Parks and cycling enthusiasts alike gathered at the National Zoo Wednesday evening to get a look at proposed options to rehabilitate and change sections of in the District. The National Park Service (NPS), working in conjunction with the District Department of Transportation (DDOT) and the Federal Highway Administration (FHWA) (EA) on the proposed rehabilitation of the Rock Creek Park Multi-Use Trail. The section of the plan that directly impacts Georgetown is .
The options for Rose Park include a "No Action" plan where the path would remain under its current conditions. The other two options would help improve the connection between P Street and M Street that allows path users to easily travel between Dupont Circle and Georgetown. One "action" option would resurface the path at its current alignment to a standard six foot width, the other would increase the width to eight feet. According to the presentation given Wednesday evening the existing trail at Rose Park varies in width from five to six feet.
The Rose Park section of the trail will be evaluated under a separate option in the EA "due to comments received during the 2009 and 2011 scoping periods," according to a DDOT document.
As previously reported, the ANC adopted a resolution opposing modification of the path as per the request of Friends of Rose Park. The park supporters sent a letter to agency heads in early February stating its three long-held priorities for the park: the path should not be relocated or widened, though it should be renovated for safety and future use should be limited to pedestrians (no cyclists).
A Q&A session Wednesday allowed attendees to propose solutions to be included in any plan. Greater Greater Washington reported neighbors made suggestions such as "building a fence to separate the Rose Park trail from the playground and using brick pavers to slow down cyclists."
Jim Sebastian, a supervisory transportation planner for DDOT, said about the suggestions that his agency and the park service would consider them when refining the plan for the neighborhood park.
When asked about the choices for the width of the improved path—why six or eight feet—Sebastian said the national standard for a sidewalk is 10 feet, but that "would be a bit much" in Rose Park. The six foot path would allow two people to pass one another and for a stroller to comfortably maneuver the space, he explained. Whatever option the agencies decide to go with, based on public feedback, the NPS intends to keep the path multi-use, rather than pedestrian-only.

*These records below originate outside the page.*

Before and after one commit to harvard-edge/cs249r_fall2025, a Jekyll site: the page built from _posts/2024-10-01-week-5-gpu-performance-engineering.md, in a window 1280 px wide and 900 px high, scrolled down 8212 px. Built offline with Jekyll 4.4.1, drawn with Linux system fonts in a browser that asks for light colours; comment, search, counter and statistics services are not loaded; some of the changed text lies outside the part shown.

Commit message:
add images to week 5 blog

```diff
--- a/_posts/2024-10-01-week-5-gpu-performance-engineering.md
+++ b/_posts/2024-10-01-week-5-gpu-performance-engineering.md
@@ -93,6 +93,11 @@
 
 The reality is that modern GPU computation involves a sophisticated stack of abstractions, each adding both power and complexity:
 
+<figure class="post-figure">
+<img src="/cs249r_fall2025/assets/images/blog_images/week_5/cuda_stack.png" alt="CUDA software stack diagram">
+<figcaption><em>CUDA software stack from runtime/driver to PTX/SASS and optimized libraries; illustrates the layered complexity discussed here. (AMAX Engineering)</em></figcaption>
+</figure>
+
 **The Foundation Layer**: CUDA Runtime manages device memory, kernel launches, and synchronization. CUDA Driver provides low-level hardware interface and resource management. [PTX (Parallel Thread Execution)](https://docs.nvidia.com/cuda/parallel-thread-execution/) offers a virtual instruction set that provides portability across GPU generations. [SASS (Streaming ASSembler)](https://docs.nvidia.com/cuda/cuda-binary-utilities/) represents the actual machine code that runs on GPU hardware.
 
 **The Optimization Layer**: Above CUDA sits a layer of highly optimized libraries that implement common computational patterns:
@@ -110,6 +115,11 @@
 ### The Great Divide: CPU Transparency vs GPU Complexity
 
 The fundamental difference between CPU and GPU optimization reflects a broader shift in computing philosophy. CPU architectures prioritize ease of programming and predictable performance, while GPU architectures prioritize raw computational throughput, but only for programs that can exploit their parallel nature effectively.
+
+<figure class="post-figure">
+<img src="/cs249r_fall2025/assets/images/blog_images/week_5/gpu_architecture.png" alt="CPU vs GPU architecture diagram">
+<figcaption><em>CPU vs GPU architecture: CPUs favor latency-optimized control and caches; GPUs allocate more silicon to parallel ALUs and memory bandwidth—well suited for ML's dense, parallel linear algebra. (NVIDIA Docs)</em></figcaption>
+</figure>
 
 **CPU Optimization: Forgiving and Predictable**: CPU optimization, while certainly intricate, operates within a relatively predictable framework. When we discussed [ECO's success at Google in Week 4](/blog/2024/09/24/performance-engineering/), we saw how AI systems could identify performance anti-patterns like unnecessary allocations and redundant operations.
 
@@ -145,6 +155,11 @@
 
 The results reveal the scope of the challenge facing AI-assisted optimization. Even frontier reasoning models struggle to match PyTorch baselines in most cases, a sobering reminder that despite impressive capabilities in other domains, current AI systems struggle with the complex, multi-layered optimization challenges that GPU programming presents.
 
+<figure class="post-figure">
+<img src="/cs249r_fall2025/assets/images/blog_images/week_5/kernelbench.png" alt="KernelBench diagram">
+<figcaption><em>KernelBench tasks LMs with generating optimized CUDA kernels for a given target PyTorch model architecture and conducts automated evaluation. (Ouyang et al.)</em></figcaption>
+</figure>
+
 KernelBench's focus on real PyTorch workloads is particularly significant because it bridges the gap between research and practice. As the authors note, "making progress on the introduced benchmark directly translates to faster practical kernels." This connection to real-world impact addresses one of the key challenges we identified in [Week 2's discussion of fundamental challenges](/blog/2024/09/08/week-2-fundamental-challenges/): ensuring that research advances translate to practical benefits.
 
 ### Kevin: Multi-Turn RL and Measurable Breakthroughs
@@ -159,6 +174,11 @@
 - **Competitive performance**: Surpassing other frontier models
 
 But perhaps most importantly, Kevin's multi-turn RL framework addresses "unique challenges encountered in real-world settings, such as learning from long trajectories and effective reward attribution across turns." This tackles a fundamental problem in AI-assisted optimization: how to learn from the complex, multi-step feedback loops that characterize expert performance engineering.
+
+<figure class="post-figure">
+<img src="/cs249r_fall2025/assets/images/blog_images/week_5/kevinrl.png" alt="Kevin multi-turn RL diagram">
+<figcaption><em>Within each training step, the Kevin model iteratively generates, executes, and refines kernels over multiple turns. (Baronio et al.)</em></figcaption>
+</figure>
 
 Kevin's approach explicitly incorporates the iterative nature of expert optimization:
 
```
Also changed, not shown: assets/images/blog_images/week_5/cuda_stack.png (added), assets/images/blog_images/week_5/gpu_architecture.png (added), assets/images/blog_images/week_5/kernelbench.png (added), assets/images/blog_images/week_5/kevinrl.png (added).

The project would impact sections of the trail from Broad Branch Road to P Street, and also would include the Piney Branch Parkway trail from Beach Drive to Arkansas Avenue, NW, and part of the Rose Park trail from M Street to P Street. In total the rehabilitation project, if approved, would cover a 3.7-mile segment of the existing Rock Creek trail and a 3,000-foot segment of the existing Rose Park trail.
The public can comment online during this scoping period until Feb. 28.

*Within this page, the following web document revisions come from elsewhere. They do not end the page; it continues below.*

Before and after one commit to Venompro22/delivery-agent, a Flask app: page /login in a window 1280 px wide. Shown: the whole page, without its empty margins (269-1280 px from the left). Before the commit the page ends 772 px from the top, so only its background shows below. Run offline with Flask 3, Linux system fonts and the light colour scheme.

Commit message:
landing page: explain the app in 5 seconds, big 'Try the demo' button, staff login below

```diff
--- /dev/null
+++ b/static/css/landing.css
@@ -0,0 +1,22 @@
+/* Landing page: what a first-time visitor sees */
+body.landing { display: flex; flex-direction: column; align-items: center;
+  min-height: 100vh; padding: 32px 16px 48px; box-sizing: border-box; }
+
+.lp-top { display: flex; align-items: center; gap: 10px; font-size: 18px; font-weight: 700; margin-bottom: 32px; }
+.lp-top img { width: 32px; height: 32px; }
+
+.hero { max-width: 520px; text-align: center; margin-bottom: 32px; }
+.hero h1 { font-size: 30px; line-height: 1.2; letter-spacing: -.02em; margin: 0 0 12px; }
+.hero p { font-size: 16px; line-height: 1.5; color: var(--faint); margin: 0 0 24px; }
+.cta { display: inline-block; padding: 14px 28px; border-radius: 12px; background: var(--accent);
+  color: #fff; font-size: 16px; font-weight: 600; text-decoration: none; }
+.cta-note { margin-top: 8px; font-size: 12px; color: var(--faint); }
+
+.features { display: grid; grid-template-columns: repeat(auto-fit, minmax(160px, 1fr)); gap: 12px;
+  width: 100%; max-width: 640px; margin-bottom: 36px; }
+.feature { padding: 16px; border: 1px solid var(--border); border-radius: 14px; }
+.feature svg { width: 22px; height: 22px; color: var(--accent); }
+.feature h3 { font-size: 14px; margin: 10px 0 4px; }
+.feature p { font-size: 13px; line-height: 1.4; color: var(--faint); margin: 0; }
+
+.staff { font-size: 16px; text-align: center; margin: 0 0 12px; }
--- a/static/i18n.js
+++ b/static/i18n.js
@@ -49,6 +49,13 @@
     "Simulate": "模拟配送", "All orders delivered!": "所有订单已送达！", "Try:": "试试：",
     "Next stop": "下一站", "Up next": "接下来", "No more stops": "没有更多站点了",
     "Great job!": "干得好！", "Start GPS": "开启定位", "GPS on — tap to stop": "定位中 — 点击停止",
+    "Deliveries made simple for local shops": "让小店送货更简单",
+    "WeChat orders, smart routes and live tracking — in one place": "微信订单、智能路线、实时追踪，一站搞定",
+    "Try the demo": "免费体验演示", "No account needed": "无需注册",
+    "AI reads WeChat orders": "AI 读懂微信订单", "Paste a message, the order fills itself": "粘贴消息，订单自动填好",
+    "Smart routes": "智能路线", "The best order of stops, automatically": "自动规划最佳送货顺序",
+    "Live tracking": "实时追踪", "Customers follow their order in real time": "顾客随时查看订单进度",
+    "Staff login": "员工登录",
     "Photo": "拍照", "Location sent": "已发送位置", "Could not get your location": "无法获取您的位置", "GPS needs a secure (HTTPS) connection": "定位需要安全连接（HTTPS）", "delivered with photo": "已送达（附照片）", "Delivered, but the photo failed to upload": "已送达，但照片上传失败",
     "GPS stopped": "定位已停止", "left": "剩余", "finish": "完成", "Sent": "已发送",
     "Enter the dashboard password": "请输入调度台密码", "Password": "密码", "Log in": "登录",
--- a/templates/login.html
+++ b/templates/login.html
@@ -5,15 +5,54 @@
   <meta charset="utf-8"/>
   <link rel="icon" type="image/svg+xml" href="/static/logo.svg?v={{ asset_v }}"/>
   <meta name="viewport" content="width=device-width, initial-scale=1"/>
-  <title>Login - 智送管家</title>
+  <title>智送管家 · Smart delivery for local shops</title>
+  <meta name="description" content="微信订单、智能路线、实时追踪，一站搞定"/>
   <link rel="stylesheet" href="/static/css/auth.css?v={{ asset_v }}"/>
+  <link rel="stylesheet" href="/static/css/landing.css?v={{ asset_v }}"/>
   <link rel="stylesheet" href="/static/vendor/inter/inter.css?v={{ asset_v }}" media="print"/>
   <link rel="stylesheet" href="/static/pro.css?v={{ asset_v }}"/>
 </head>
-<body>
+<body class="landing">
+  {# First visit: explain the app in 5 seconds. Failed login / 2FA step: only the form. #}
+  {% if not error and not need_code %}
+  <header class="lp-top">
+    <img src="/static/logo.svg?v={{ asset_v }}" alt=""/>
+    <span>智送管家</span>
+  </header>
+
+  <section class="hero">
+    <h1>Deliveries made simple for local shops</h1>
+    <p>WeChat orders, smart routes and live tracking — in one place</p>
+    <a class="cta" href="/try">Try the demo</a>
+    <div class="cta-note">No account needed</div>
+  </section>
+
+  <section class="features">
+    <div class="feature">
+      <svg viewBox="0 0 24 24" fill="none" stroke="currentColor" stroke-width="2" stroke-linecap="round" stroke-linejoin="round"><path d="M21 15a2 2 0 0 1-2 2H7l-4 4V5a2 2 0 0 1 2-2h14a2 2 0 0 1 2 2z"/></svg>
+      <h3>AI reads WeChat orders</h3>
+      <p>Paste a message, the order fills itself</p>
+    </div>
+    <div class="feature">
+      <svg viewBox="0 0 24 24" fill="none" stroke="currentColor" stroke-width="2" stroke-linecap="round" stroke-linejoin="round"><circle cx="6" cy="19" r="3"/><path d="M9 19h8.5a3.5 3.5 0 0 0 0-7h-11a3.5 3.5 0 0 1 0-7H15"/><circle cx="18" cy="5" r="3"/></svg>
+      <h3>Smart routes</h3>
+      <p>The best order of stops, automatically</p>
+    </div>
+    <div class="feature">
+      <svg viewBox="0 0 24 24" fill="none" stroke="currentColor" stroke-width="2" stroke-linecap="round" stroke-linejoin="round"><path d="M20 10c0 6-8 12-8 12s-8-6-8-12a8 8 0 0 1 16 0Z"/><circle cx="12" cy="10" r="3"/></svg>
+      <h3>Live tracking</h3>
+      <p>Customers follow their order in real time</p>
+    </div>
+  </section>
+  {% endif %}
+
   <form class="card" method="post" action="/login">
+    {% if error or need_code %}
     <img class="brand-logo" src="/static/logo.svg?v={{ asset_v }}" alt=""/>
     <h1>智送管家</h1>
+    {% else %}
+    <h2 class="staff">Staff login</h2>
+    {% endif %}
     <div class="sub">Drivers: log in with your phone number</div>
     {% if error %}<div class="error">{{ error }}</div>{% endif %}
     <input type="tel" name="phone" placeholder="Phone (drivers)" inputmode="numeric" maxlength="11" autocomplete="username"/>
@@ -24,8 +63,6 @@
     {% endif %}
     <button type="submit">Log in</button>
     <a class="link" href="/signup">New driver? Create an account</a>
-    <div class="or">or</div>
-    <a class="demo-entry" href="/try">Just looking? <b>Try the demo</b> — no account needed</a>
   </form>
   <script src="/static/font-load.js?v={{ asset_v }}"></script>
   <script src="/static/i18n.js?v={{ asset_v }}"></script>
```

After this initial public comment period, the agencies will work to develop a draft Environmental Assessment (EA) by the spring; that document would also be open for public comment with a final EA likely by the summer. Should the NPS and FHWA determine the project has no "significant impact" the project could then move to the design and construction phase.